Thomas Eakins (1844-1916), Drifting, 1875, watercolor on paper, John Wilmerding Collection
Watercolors such as Drifting were not conceived as independent works or studies for paintings, but rather as works done after paintings. The artist may have been creating watercolor copies of his oils to take advantage of the new vogue for the medium. While they mirror the meticulous detail of the paintings, their luminescent quality is very different from the oils they often follow. The watercolors are suffused with light supplied by the white ground of the paper and feature subtle atmospheric effects--qualities that frequently eluded Thomas Eakins in his great subject paintings, whose dark tonalities troubled the artist and were often the target of contemporary criticism.
Drifting simply and directly captures the play of light across the water and on the sails of the boats. Eakins reduced the scene to a few basic elements: the shoreline; a tall, dark sail silhouetted against the sky with the hull of another boat positioned at an oblique angle behind it; and a small boat with a white sail in the right foreground. Although Drifting would not have required the complex calculations needed to depict the foreshortening of the racing shells seen in his well-known rowing images, the artist may have used perspective sketches to calibrate the wave patterns and the recession in space toward the horizon line. The extraordinary detail in this work may also owe something to Eakins’ experiments with photography.

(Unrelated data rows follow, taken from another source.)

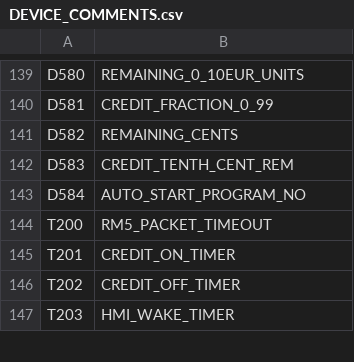
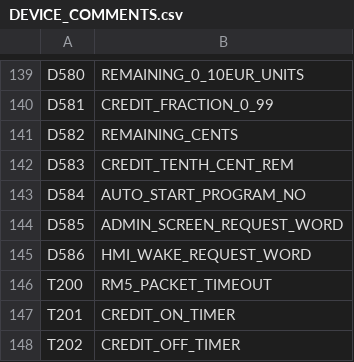
Before and after one commit to RobertRupa/PLC_HMI_PITSTART, a CSV file: plc/DEVICE_COMMENTS.csv, drawn as a sheet; only a part is shown, gaps mark what is left out; the shorter side is filled out with more unchanged rows; the diff names each change by its address in the sheet, - before the commit and + after, or states it on an @@ line.

Commit message:
Add D585/D586 device comments

```diff
--- a/plc/DEVICE_COMMENTS.csv
+++ b/plc/DEVICE_COMMENTS.csv
+row 144: D585 | ADMIN_SCREEN_REQUEST_WORD
+row 145: D586 | HMI_WAKE_REQUEST_WORD
```
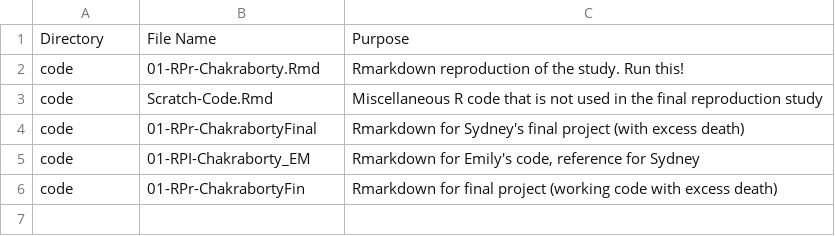
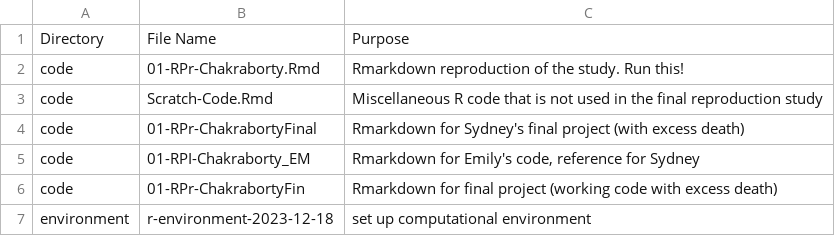
Before and after one commit to sydalexander/RPr-Chakraborty-2021, a CSV file: procedure/procedure_metadata.csv, drawn as a sheet.

Commit message:
update data/proced index
update data/procedure index, create final html

```diff
--- a/procedure/procedure_metadata.csv
+++ b/procedure/procedure_metadata.csv
@@ -6 +6,2 @@ code,01-RPI-Chakraborty_EM,"Rmarkdown for Emily's code, reference for Sydney"
 code,01-RPr-ChakrabortyFin,Rmarkdown for final project (working code with excess death)
+environment,r-environment-2023-12-18,set up computational environment
```
Also changed, not shown: 9 other files.
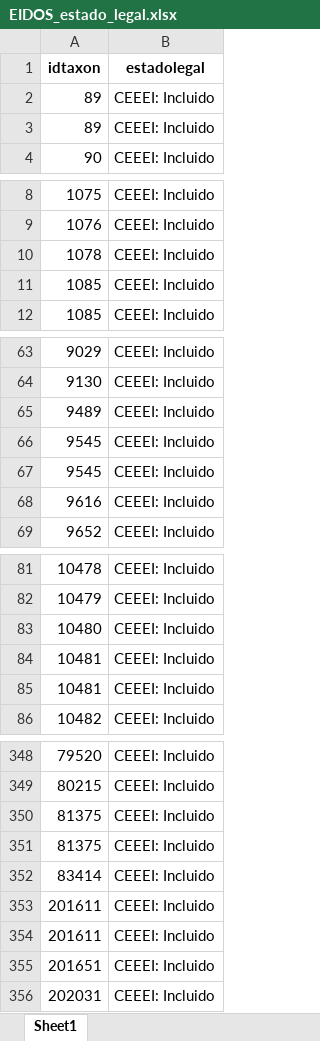
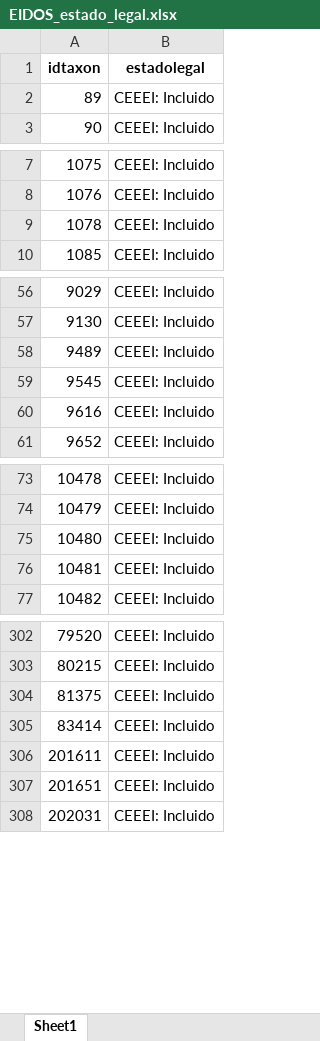
Before and after one commit to alberalm/Hackathon-PNAV, an Excel workbook: 1. Obtención Y Procesado de Datos/Estado legal especies/EIDOS_estado_legal.xlsx, sheet Sheet1, drawn as a sheet; only a part is shown, gaps mark what is left out; values as stored, in another font and other column widths than the file's, no borders; the diff covers the shown part only; the diff names each change by its address in the sheet, - before the commit and + after, or states it on an @@ line.

```diff
--- a/1. Obtención Y Procesado de Datos/Estado legal especies/EIDOS_estado_legal.xlsx (sheet Sheet1)
+++ b/1. Obtención Y Procesado de Datos/Estado legal especies/EIDOS_estado_legal.xlsx (sheet Sheet1)
-row 3: 89 | CEEEI: Incluido
-row 11: 1085 | CEEEI: Incluido
-row 66: 9545 | CEEEI: Incluido
-row 84: 10481 | CEEEI: Incluido
-row 351: 81375 | CEEEI: Incluido
-row 353: 201611 | CEEEI: Incluido
```
Also changed, not shown: 43 removed rows elsewhere in this sheet, 2. Base de datos/Taxonomia.xlsx, 14 other files.
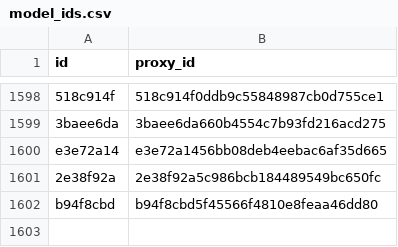
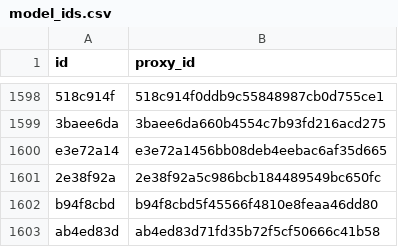
Before and after one commit to allometric/allometric, a CSV file: inst/model_ids.csv, drawn as a sheet; only a part is shown, gaps mark what is left out; the diff names each change by its address in the sheet, - before the commit and + after, or states it on an @@ line.

```diff
--- a/inst/model_ids.csv
+++ b/inst/model_ids.csv
+row 1603: ab4ed83d | ab4ed83d71fd35b72f5cf50666c41b58
```
Also changed, not shown: 2 other files.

planning a visit| the collection | exhibitions | online tours | education | programs & events
resources | gallery shop | NGAkids | search | help | contact us | site map | what's new | home Copyright © National Gallery of Art, Washington D.C.